A: It is amazing how much goodwill saying “I’m sorry” and “thank you” in a language someone can actually understand will buy you. While taking a train through rural Hungary, I once had a three-hour conversation (and copious shots of palinka) with an old Hungarian man based on my knowledge of 20 Hungarian words, a notebook for drawing pictures, and a cell phone call to his daughter, who spoke some English. (His daughter still emails me years later to give me updates on her dad. Hi, Gabor!)

What I mean to say is, yes! I have thoughts on this. One of my favorite quick fixes is called Earworms, which pairs catchy background music with useful phrases. I’m going to warn you, though: I am NOT kidding when I say that this music is not good, but it is SERIOUSLY catchy. I find myself walking down the street humming, “Um café …com leite…” to what sounds like a discarded background track from a 1993-era Sade deep-cut. So there’s that. I’ve also used, and have friends who swear by, the great app Bravolol, which smartly organizes key phrases and provides a slowed-down audio option for additional clarity.

Q: My boyfriend is significantly taller than me—he’s 6’7”, to be precise. While this makes him great for reaching the top cupboards, it’s a pain when we travel. He especially hates to fly, as the legroom, which isn’t great for me, is actually painful for him. However, I love to travel and resent feeling grounded by his height. Is there any way to fix this, or are we doomed?

A: While flying is horrible for pretty much everyone, for the very tall it can be downright tortuous, even dangerous, as those over 6’3” are more at risk of forming blood clots while flying. In short, you’re doomed, thanks for playing.

I kid! The first thing to do is research which airlines have the most standard legroom. For example, American Airlines recently announced they were reducing the size of their economy class seats, so avoid those cheap bastards. On the other hand, JetBlue is known to have slightly more generous seating. There are lots of sites—such as Seat Guru and The Points Guy—that can help you shop around.

However, even that might not always be enough, especially for international travel. At that point, I’d advise sharing the cost of upgrading his seat to an extra legroom option, which is called everything from premium economy to the idiotic “stretch” by various airlines. For a really long-haul flight, you may even want to move to business class, which offers vastly more legroom (and a much, much—like, insanely—higher price tag).

Unless you are a person of some means, I realize this will probably mean traveling less. (And it will probably always feel a little annoying to pass him in business as you make your way back to steerage.) But in the long-term, it’s worth asking yourself if this is a limitation you’re willing to accept. If you’re going to continue resent flying to far-flung locales, no reason to hold out for now; this person didn’t ask to be born tall, probably also isn’t too jazzed about his difficulties traveling, and doesn’t deserve your ire.
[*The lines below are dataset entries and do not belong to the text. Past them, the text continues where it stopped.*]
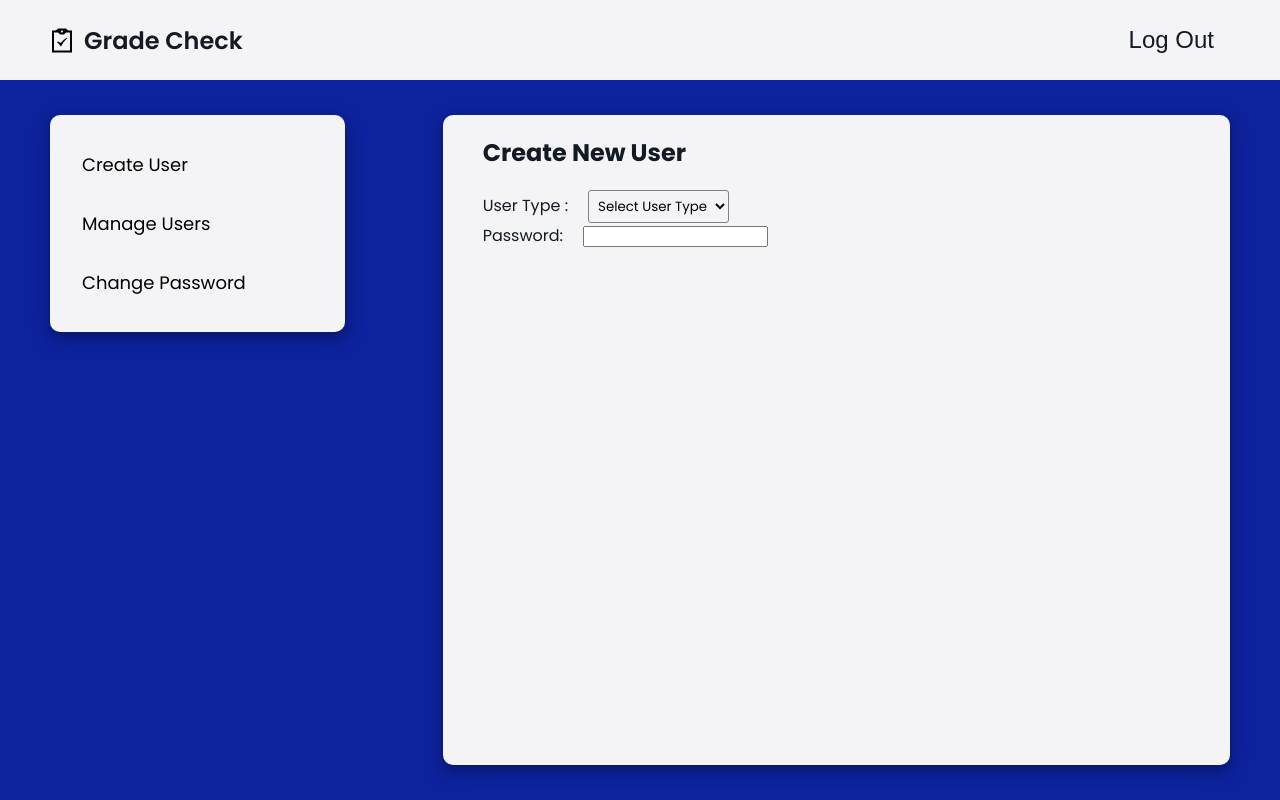
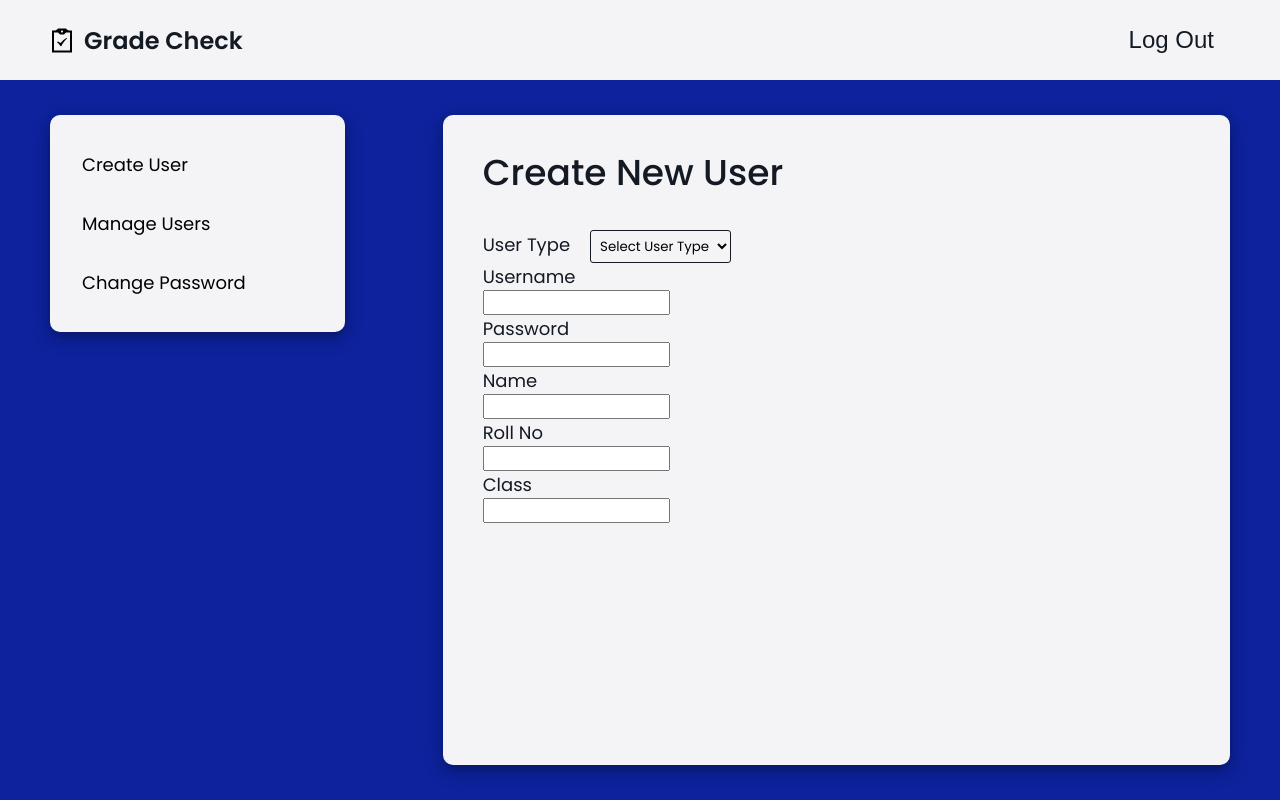
Before and after one commit to Saket2766/Student-Record-Management, a React (Create React App) app in the folder frontend/: page /dashboard in a window 1280 px wide. Built offline with nearby package versions, Linux system fonts and the light colour scheme; sample sign-in values are in the browser's storage.

Commit message:
modified:   frontend/src/components/CreateUser.js 	modified:   frontend/src/styles/adminDashboard.css 	modified:   frontend/src/styles/home.css

```diff
--- a/frontend/src/components/CreateUser.js
+++ b/frontend/src/components/CreateUser.js
@@ -8,16 +8,29 @@ const CreateUser = () => {
         <form onSubmit={handleSubmit}>
             <h1>Create New User</h1>
             <div className="flex-form">
-                <label>User Type :</label>
+                <label>User Type</label>
                 <select required>
                     <option value="select">Select User Type</option>
                     <option value="teacher">Teacher</option>
                     <option value="student">Student</option>
                 </select>
             </div>
-            <div className="flex-form">
-                <label>Password:</label>
-                <input type="password"/>
+
+            <label>Username</label>
+            <input type="text"/>
+
+            <label>Password</label>
+            <input type="password"/>
+
+            <div className="student">
+                <label>Name</label>
+                <input type="text"/>
+
+                <label>Roll No</label>
+                <input type="text"/>
+
+                <label>Class</label>
+                <input type="text"/>
             </div>
         </form>
      );
--- a/frontend/src/styles/adminDashboard.css
+++ b/frontend/src/styles/adminDashboard.css
@@ -59,31 +59,39 @@ form{
     width: 90%;
     box-sizing: border-box;
     margin: 10px auto;
+    font-size: 18px;
 }
 
-/* form h1{
-    color: #0D229C;
-} */
+form h1{
+    font-weight: 500;
+    font-size: 36px;
+}
 
-label,select{
+label,select,input{
     display: block;
 }
+
 .flex-form{
     display: flex;
     align-items: baseline;
     gap: 20px;
 }
+
+input{
+    outline: 0;
+    padding: 3px;
+}
+
 select{
     width: fit-content;
     font-family: Poppins,sans-serif;
     outline: 0px;
     border-radius: 3px;
-    border: 1px solid gray;
+    border: 1px solid #141a24;
     padding: 5px;
     background-color: inherit;
 }
 
-
 .hidden{
     display: none;
 }
--- a/frontend/src/styles/home.css
+++ b/frontend/src/styles/home.css
@@ -75,7 +75,7 @@
     color: #141a24;
     width: 100%;
     box-sizing: border-box;
-    border: 0;
+    outline: 0;
 }
 .login input:focus{
     box-shadow: none;
```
And remember, your vacation is his vacation, too: don’t ask someone to suffer during their leisure time for your enjoyment. (Unless the suffering is, say, attending a ghost tour when you really hate ghost tours but your significant other loves ghost tours. Go on the ghost tour.) However, think of the benefits this person brings to your life. Is he kind, funny, and able to save you tens of dollars in step ladders over the years? If so, perhaps a few more train voyages aren’t the worst thing. If not, may I suggest a solo trip to Bangkok? It’s lovely this time of year.